David’s work not only makes our surgical trips possible, but he leaves hosting hospitals in better shape than when we arrived.


The Hardest ‘Yes’ of Ramadan’s Life

The Hardest ‘Yes’ of Ramadan’s Life


A terrified, skinny boy arrived at the hospital. The cardiologist from Benghazi is looked at his heart, recommending urgent surgery. 

“Ramadan, will you let them operate on you?”

The 14 year-old has heard this question again and again for the past seven years. “Will you accept?”

His answer is always the same: “No.”

Fatherless and culturally an adult, Ramadan is old enough to make his own decision whether or not he will undergo surgery. He is also old enough to know what this will mean, what the process will be like, and what the outcome could be.

“He’s too afraid, he won’t accept,” his mother shared later. 

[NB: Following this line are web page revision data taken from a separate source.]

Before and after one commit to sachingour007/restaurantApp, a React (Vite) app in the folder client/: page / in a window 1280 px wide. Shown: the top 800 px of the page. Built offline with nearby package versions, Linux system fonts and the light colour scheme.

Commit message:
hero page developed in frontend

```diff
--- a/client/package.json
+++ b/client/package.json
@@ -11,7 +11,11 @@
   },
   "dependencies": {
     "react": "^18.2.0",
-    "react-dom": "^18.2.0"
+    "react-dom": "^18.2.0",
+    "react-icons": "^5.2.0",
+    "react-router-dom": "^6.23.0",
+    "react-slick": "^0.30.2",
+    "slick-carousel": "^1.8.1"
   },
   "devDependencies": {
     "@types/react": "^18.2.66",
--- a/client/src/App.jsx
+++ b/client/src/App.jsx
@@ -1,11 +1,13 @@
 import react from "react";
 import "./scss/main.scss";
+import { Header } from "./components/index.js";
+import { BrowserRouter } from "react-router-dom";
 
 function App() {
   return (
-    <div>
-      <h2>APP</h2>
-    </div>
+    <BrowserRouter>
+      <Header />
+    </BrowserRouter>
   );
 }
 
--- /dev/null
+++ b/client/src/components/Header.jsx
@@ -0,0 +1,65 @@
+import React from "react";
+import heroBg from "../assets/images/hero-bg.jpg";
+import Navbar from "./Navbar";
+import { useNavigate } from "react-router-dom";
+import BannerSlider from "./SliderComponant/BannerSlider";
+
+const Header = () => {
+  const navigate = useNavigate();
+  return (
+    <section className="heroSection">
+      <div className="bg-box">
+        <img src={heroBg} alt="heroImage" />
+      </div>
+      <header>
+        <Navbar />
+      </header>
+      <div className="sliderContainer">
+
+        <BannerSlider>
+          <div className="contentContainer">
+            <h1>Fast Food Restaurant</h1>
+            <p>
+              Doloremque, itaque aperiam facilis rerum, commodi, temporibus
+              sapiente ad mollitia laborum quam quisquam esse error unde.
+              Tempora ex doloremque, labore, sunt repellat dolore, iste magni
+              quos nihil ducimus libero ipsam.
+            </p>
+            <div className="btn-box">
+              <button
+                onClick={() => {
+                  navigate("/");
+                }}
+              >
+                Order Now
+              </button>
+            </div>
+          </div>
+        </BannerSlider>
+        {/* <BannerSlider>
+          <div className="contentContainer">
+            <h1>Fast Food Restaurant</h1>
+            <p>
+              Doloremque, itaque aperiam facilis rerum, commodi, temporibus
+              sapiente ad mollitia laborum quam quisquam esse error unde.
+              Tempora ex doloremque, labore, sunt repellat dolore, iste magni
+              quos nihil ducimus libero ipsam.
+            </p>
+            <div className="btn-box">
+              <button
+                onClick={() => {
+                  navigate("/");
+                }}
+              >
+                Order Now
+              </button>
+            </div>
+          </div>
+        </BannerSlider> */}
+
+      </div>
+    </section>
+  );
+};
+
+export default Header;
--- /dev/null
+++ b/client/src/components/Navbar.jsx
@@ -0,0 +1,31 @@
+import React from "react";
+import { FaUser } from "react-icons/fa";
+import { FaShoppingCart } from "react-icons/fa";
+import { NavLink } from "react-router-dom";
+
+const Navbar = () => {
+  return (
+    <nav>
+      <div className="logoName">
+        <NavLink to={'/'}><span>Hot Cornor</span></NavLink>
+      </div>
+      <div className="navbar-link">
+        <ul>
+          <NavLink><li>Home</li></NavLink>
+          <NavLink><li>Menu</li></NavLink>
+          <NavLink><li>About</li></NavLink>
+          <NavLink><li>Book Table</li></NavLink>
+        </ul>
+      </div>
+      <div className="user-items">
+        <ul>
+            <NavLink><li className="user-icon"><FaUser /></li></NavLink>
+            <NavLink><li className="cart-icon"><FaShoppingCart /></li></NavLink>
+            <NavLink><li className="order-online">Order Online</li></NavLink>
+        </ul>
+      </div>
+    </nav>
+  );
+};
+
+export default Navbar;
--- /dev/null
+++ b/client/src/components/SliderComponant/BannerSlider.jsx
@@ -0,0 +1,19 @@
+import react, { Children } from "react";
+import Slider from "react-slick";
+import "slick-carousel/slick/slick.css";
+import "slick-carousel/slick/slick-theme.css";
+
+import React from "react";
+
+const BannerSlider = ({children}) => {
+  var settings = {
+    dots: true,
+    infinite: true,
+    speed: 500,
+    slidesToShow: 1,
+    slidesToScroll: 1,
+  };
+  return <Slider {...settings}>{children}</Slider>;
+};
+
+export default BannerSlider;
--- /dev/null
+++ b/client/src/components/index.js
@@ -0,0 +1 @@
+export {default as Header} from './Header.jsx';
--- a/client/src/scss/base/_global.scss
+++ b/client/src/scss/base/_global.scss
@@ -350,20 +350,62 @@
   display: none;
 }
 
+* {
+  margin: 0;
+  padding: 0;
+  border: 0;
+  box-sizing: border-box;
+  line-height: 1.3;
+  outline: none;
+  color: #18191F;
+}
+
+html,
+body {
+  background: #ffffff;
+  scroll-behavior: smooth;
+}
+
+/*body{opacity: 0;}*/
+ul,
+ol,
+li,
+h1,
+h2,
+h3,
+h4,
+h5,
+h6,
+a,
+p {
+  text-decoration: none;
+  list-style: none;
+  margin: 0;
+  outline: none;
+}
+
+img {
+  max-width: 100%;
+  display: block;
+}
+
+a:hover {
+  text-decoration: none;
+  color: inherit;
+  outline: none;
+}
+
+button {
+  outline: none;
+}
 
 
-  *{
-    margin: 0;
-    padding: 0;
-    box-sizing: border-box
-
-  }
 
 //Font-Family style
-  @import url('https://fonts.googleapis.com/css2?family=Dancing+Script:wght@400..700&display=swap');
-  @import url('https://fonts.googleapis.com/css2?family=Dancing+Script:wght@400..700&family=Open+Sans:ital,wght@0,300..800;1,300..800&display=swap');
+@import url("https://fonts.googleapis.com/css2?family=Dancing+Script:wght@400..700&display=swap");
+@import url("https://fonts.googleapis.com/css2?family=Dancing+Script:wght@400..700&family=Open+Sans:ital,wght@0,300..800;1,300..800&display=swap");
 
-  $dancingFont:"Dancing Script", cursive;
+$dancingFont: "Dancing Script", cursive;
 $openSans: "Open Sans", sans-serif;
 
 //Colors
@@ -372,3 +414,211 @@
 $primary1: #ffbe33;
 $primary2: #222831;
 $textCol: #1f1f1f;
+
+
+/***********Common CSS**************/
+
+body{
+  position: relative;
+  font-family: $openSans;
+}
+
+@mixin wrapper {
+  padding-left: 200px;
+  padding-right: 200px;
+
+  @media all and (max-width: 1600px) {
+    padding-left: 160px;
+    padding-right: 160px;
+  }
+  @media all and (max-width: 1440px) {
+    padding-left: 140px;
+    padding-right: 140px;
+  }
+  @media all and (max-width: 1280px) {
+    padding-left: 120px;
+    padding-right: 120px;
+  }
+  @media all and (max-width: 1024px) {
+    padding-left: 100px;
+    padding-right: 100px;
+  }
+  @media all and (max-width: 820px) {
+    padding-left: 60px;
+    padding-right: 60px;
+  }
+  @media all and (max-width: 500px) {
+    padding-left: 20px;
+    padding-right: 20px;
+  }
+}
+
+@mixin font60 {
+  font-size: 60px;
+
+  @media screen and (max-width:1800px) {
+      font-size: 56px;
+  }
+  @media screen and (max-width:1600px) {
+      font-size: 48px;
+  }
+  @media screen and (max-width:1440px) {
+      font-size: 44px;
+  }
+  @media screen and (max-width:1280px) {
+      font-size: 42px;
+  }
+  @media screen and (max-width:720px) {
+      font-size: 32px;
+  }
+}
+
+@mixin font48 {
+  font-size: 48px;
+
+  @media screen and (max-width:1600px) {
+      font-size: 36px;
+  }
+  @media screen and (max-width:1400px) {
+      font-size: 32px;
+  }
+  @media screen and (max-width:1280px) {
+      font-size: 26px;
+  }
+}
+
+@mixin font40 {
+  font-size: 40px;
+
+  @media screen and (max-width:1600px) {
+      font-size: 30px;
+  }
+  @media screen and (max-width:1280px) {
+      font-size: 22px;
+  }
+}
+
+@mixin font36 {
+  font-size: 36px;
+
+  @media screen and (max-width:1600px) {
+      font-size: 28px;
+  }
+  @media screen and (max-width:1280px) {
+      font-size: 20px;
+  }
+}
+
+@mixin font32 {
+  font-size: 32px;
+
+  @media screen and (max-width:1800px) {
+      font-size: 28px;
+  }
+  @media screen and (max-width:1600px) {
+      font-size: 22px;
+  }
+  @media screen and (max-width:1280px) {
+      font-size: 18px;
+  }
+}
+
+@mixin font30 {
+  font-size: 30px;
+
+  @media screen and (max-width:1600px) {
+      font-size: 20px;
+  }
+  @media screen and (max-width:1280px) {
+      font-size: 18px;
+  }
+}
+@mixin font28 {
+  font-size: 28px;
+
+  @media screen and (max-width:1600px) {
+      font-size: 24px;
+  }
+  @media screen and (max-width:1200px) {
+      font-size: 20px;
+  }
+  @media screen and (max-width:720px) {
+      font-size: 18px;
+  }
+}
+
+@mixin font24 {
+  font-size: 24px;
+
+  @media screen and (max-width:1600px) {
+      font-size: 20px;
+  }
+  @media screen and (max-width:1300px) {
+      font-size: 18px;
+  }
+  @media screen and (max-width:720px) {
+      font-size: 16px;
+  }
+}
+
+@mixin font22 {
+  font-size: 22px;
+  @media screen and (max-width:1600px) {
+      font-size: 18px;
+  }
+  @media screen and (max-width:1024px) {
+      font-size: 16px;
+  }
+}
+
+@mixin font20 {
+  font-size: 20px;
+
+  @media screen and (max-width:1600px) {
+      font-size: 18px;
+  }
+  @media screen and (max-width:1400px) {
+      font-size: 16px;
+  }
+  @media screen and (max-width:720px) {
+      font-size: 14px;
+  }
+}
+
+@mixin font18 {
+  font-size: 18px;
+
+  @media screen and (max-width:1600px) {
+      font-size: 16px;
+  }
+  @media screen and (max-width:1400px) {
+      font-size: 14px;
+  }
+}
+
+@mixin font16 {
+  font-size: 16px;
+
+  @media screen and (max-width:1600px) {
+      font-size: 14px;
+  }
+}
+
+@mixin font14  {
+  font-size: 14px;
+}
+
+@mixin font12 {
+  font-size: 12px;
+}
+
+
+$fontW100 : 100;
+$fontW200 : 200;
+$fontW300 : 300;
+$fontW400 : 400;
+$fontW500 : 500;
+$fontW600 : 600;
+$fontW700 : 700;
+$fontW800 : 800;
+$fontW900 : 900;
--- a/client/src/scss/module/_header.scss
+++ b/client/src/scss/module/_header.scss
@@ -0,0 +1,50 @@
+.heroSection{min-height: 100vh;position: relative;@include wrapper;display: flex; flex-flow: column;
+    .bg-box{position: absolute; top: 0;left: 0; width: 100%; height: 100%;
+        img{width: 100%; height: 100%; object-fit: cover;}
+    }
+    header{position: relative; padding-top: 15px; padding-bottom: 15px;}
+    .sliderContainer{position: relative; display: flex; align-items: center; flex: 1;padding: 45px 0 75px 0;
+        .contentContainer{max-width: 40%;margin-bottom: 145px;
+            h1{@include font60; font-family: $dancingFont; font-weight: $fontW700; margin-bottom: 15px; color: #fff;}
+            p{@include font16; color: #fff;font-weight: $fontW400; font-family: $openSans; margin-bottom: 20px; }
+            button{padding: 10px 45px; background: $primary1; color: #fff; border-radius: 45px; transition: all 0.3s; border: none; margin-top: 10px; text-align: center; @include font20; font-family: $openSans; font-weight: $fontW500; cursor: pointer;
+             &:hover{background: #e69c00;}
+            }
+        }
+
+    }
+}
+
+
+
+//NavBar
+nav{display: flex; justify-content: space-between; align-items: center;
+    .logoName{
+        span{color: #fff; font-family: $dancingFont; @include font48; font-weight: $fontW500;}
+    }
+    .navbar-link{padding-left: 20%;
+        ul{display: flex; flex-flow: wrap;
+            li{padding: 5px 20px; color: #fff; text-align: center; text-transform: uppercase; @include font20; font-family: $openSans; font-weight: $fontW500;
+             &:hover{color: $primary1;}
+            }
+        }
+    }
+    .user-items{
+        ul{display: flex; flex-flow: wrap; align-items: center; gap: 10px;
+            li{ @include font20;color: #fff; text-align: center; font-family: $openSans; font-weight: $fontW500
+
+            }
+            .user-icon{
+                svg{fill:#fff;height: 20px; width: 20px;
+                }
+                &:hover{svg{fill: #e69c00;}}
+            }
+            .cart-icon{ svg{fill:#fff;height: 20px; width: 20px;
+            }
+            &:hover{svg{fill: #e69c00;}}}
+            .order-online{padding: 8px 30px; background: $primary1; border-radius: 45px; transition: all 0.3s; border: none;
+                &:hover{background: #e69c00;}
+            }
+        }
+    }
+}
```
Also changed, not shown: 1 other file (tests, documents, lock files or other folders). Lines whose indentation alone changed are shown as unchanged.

Ramadan lives in Derna, a Libyan city with heavy jihadist leanings and that was recently under ISIS control, but his heritage is southern Libyan, what many people here call “original Libyan.”

Arabs, Greeks, Italians, Turks, and others have conquered and settled this part of the world, but Ramadan’s people were here long before that.

The cardiologist slides her probe over the bumps of Ramadan’s ribs as Dr. Novick leans forward, looks in his eyes, and says “Ramadan, we can make you feel better.”

Someone translates the words as Ramadan stares back.

His mother wipes Ramadan’s chest and helps pull his shirt down, a worried expression on her face. Ramadan’s face is blank the entire time.

Goodbyes are said, and the family begins to leave.

A few feet from the door, the cardiologist calls out more time: “Ramadan, will you let them operate on you?” 



A few days later, Doctor Novick and the team gave Ramadan the lifesaving heart surgery he needed, his recovery went beautifully, and he even told Stacey he didn’t want to leave! Thank you for sending our teams to serve children on the margins, in war-torn, ISIS-disputed territory like Libya.

You are giving families the chance to finally say “yes.”